Task description: Only a number is wanted here: how many lines in the entries below contain the word "urls".

Data provided:
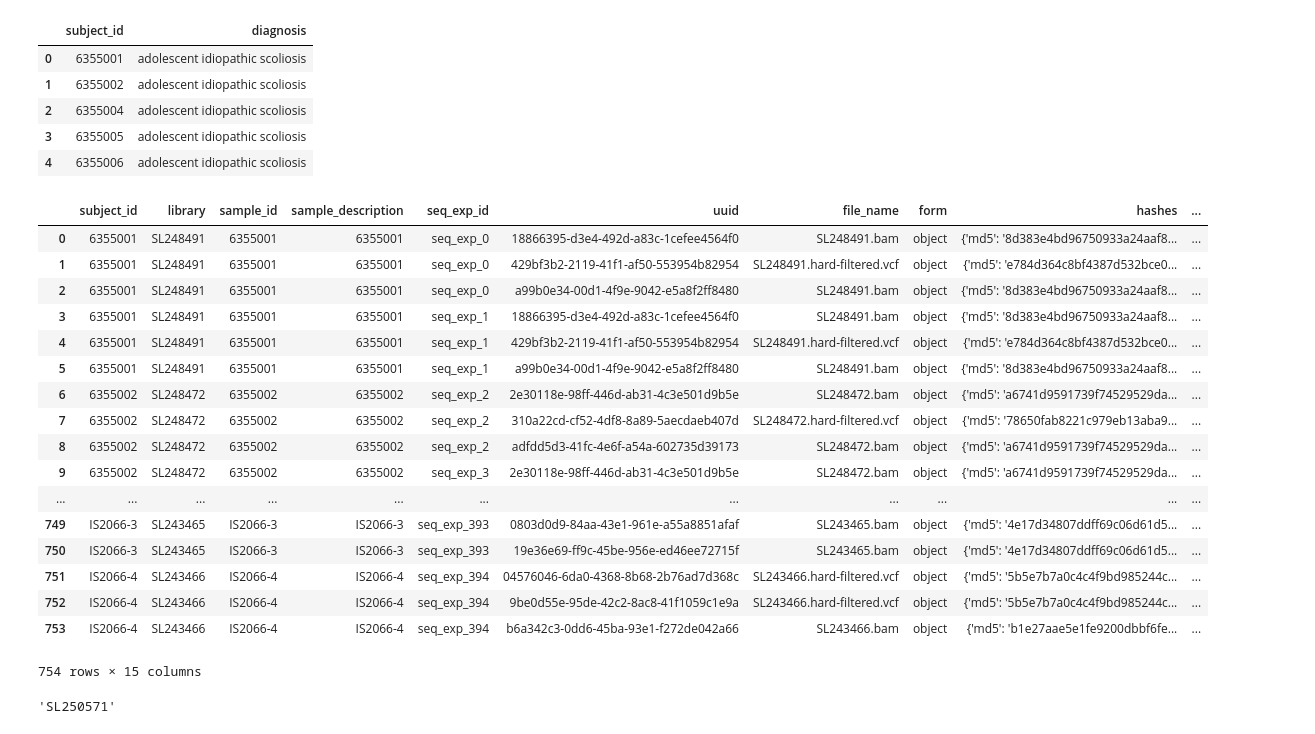
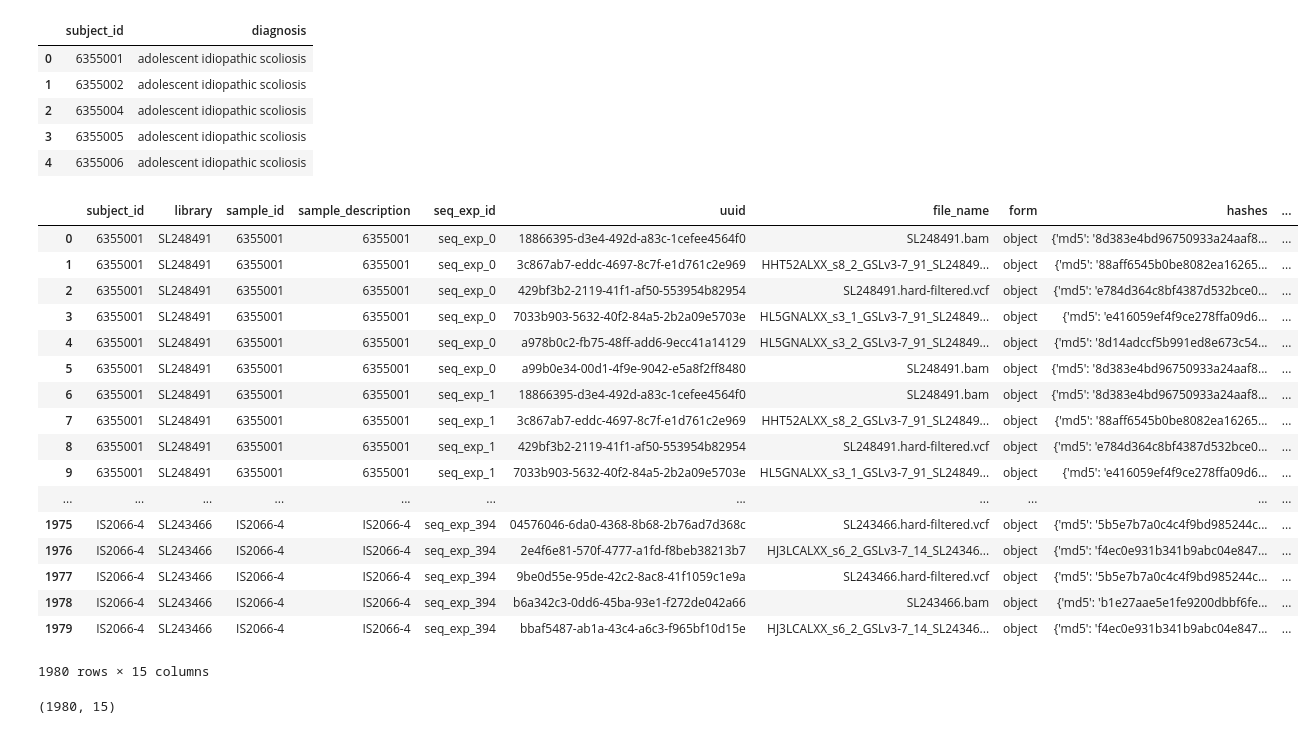
Before and after one commit to ConnorBarnhill/kf-api-dataservice, a Jupyter notebook: dataservice/util/data_import/rios/Rios-Import.ipynb, the cells around one changed output. Drawn from its saved outputs; the diff is of its cells as text; code cells hidden in the pictures.

```diff
--- a/dataservice/util/data_import/rios/Rios-Import.ipynb
+++ b/dataservice/util/data_import/rios/Rios-Import.ipynb
@@ -513,48 +513,47 @@ diagnosis_df.head()
 # %%
 # Genomic files
 
 # Seq Exp Data
 seq_exp_df = read_seq_exp_data()
 seq_exp_df = seq_exp_df[['subject_id', 'library', 'sample_id', 'sample_description', 'seq_exp_id']]
 seq_exp_df
 
 # Genomic file info
 uuid_dict= read_json(os.path.join(DATA_DIR,'genomic_files_by_uuid.json'))
 gf_df = pd.DataFrame(list(uuid_dict.values()))
-gf_df['library'] = gf_df['file_name'].apply(lambda fn: fn.split('.')[0])
+# gf_df['library'] = gf_df['file_name'].apply(lambda fn: fn.split('.')[0])
+gf_df['library'] = gf_df['urls'].apply(lambda urls: os.path.dirname(urls[0]).split('/')[-1])
 
 # Merge
 df = pd.merge(seq_exp_df, gf_df, on='library')
 
 # Reformat
 df['md5sum'] = df['hashes'].apply(lambda x: x['md5'])
 df['file_url'] = df['urls'].apply(lambda x: x[0])
 df['file_format'] = df['file_name'].apply(lambda x: '.'.join(x.split('.')[1:]))
 df.rename(columns={'did':'uuid', 'size':'file_size'}, inplace=True)
 df['data_type'] = df.apply(lambda row: 'submitted aligned reads' if row['file_format'] == 'bam' else 'variant calling', axis=1)
 df
 # %% [output]
 |  | subject_id | library | sample_id | sample_description | seq_exp_id | uuid | file_name | form | hashes | ... |
 | 0 | 6355001 | SL248491 | 6355001 | 6355001 | seq_exp_0 | 18866395-d3e4-492d-a83c-1cefee4564f0 | SL248491.bam | object | {'md5': '8d383e4bd96750933a24aaf8... | ... |
-| 1 | 6355001 | SL248491 | 6355001 | 6355001 | seq_exp_0 | 429bf3b2-2119-41f1-af50-553954b82954 | SL248491.hard-filtered.vcf | object | {'md5': 'e784d364c8bf4387d532bce0... | ... |
-| 2 | 6355001 | SL248491 | 6355001 | 6355001 | seq_exp_0 | a99b0e34-00d1-4f9e-9042-e5a8f2ff8480 | SL248491.bam | object | {'md5': '8d383e4bd96750933a24aaf8... | ... |
-| 3 | 6355001 | SL248491 | 6355001 | 6355001 | seq_exp_1 | 18866395-d3e4-492d-a83c-1cefee4564f0 | SL248491.bam | object | {'md5': '8d383e4bd96750933a24aaf8... | ... |
-| 4 | 6355001 | SL248491 | 6355001 | 6355001 | seq_exp_1 | 429bf3b2-2119-41f1-af50-553954b82954 | SL248491.hard-filtered.vcf | object | {'md5': 'e784d364c8bf4387d532bce0... | ... |
-| 5 | 6355001 | SL248491 | 6355001 | 6355001 | seq_exp_1 | a99b0e34-00d1-4f9e-9042-e5a8f2ff8480 | SL248491.bam | object | {'md5': '8d383e4bd96750933a24aaf8... | ... |
-| 6 | 6355002 | SL248472 | 6355002 | 6355002 | seq_exp_2 | 2e30118e-98ff-446d-ab31-4c3e501d9b5e | SL248472.bam | object | {'md5': 'a6741d9591739f74529529da... | ... |
-| 7 | 6355002 | SL248472 | 6355002 | 6355002 | seq_exp_2 | 310a22cd-cf52-4df8-8a89-5aecdaeb407d | SL248472.hard-filtered.vcf | object | {'md5': '78650fab8221c979eb13aba9... | ... |
-| 8 | 6355002 | SL248472 | 6355002 | 6355002 | seq_exp_2 | adfdd5d3-41fc-4e6f-a54a-602735d39173 | SL248472.bam | object | {'md5': 'a6741d9591739f74529529da... | ... |
-| 9 | 6355002 | SL248472 | 6355002 | 6355002 | seq_exp_3 | 2e30118e-98ff-446d-ab31-4c3e501d9b5e | SL248472.bam | object | {'md5': 'a6741d9591739f74529529da... | ... |
+| 1 | 6355001 | SL248491 | 6355001 | 6355001 | seq_exp_0 | 3c867ab7-eddc-4697-8c7f-e1d761c2e969 | HHT52ALXX_s8_2_GSLv3-7_91_SL24849... | object | {'md5': '88aff6545b0be8082ea16265... | ... |
+| 2 | 6355001 | SL248491 | 6355001 | 6355001 | seq_exp_0 | 429bf3b2-2119-41f1-af50-553954b82954 | SL248491.hard-filtered.vcf | object | {'md5': 'e784d364c8bf4387d532bce0... | ... |
+| 3 | 6355001 | SL248491 | 6355001 | 6355001 | seq_exp_0 | 7033b903-5632-40f2-84a5-2b2a09e5703e | HL5GNALXX_s3_1_GSLv3-7_91_SL24849... | object | {'md5': 'e416059ef4f9ce278ffa09d6... | ... |
+| 4 | 6355001 | SL248491 | 6355001 | 6355001 | seq_exp_0 | a978b0c2-fb75-48ff-add6-9ecc41a14129 | HL5GNALXX_s3_2_GSLv3-7_91_SL24849... | object | {'md5': '8d14adccf5b991ed8e673c54... | ... |
+| 5 | 6355001 | SL248491 | 6355001 | 6355001 | seq_exp_0 | a99b0e34-00d1-4f9e-9042-e5a8f2ff8480 | SL248491.bam | object | {'md5': '8d383e4bd96750933a24aaf8... | ... |
+| 6 | 6355001 | SL248491 | 6355001 | 6355001 | seq_exp_1 | 18866395-d3e4-492d-a83c-1cefee4564f0 | SL248491.bam | object | {'md5': '8d383e4bd96750933a24aaf8... | ... |
+| 7 | 6355001 | SL248491 | 6355001 | 6355001 | seq_exp_1 | 3c867ab7-eddc-4697-8c7f-e1d761c2e969 | HHT52ALXX_s8_2_GSLv3-7_91_SL24849... | object | {'md5': '88aff6545b0be8082ea16265... | ... |
+| 8 | 6355001 | SL248491 | 6355001 | 6355001 | seq_exp_1 | 429bf3b2-2119-41f1-af50-553954b82954 | SL248491.hard-filtered.vcf | object | {'md5': 'e784d364c8bf4387d532bce0... | ... |
+| 9 | 6355001 | SL248491 | 6355001 | 6355001 | seq_exp_1 | 7033b903-5632-40f2-84a5-2b2a09e5703e | HL5GNALXX_s3_1_GSLv3-7_91_SL24849... | object | {'md5': 'e416059ef4f9ce278ffa09d6... | ... |
 | ... | ... | ... | ... | ... | ... | ... | ... | ... | ... | ... |
-| 749 | IS2066-3 | SL243465 | IS2066-3 | IS2066-3 | seq_exp_393 | 0803d0d9-84aa-43e1-961e-a55a8851afaf | SL243465.bam | object | {'md5': '4e17d34807ddff69c06d61d5... | ... |
-| 750 | IS2066-3 | SL243465 | IS2066-3 | IS2066-3 | seq_exp_393 | 19e36e69-ff9c-45be-956e-ed46ee72715f | SL243465.bam | object | {'md5': '4e17d34807ddff69c06d61d5... | ... |
-| 751 | IS2066-4 | SL243466 | IS2066-4 | IS2066-4 | seq_exp_394 | 04576046-6da0-4368-8b68-2b76ad7d368c | SL243466.hard-filtered.vcf | object | {'md5': '5b5e7b7a0c4c4f9bd985244c... | ... |
-| 752 | IS2066-4 | SL243466 | IS2066-4 | IS2066-4 | seq_exp_394 | 9be0d55e-95de-42c2-8ac8-41f1059c1e9a | SL243466.hard-filtered.vcf | object | {'md5': '5b5e7b7a0c4c4f9bd985244c... | ... |
-| 753 | IS2066-4 | SL243466 | IS2066-4 | IS2066-4 | seq_exp_394 | b6a342c3-0dd6-45ba-93e1-f272de042a66 | SL243466.bam | object | {'md5': 'b1e27aae5e1fe9200dbbf6fe... | ... |
+| 1975 | IS2066-4 | SL243466 | IS2066-4 | IS2066-4 | seq_exp_394 | 04576046-6da0-4368-8b68-2b76ad7d368c | SL243466.hard-filtered.vcf | object | {'md5': '5b5e7b7a0c4c4f9bd985244c... | ... |
+| 1976 | IS2066-4 | SL243466 | IS2066-4 | IS2066-4 | seq_exp_394 | 2e4f6e81-570f-4777-a1fd-f8beb38213b7 | HJ3LCALXX_s6_2_GSLv3-7_14_SL24346... | object | {'md5': 'f4ec0e931b341b9abc04e847... | ... |
+| 1977 | IS2066-4 | SL243466 | IS2066-4 | IS2066-4 | seq_exp_394 | 9be0d55e-95de-42c2-8ac8-41f1059c1e9a | SL243466.hard-filtered.vcf | object | {'md5': '5b5e7b7a0c4c4f9bd985244c... | ... |
+| 1978 | IS2066-4 | SL243466 | IS2066-4 | IS2066-4 | seq_exp_394 | b6a342c3-0dd6-45ba-93e1-f272de042a66 | SL243466.bam | object | {'md5': 'b1e27aae5e1fe9200dbbf6fe... | ... |
+| 1979 | IS2066-4 | SL243466 | IS2066-4 | IS2066-4 | seq_exp_394 | bbaf5487-ab1a-43c4-a6c3-f965bf10d15e | HJ3LCALXX_s6_2_GSLv3-7_14_SL24346... | object | {'md5': 'f4ec0e931b341b9abc04e847... | ... |
-754 rows × 15 columns
+1980 rows × 15 columns
-# %%
-urls = ['s3://kf-seq-data-hudsonalpha/haib17JR4599/SL250571/HJKGVALXX_s1_2_GSLv3-7_82_SL250571.fastq.gz']
-dirname = os.path.dirname(urls[0]).split('/')[-1]
-dirname
-# %% [output]
-'SL250571'
+# %%
+df.shape
+# %% [output]
+(1980, 15)
```
Also changed, not shown: 2 other files.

Written response: 4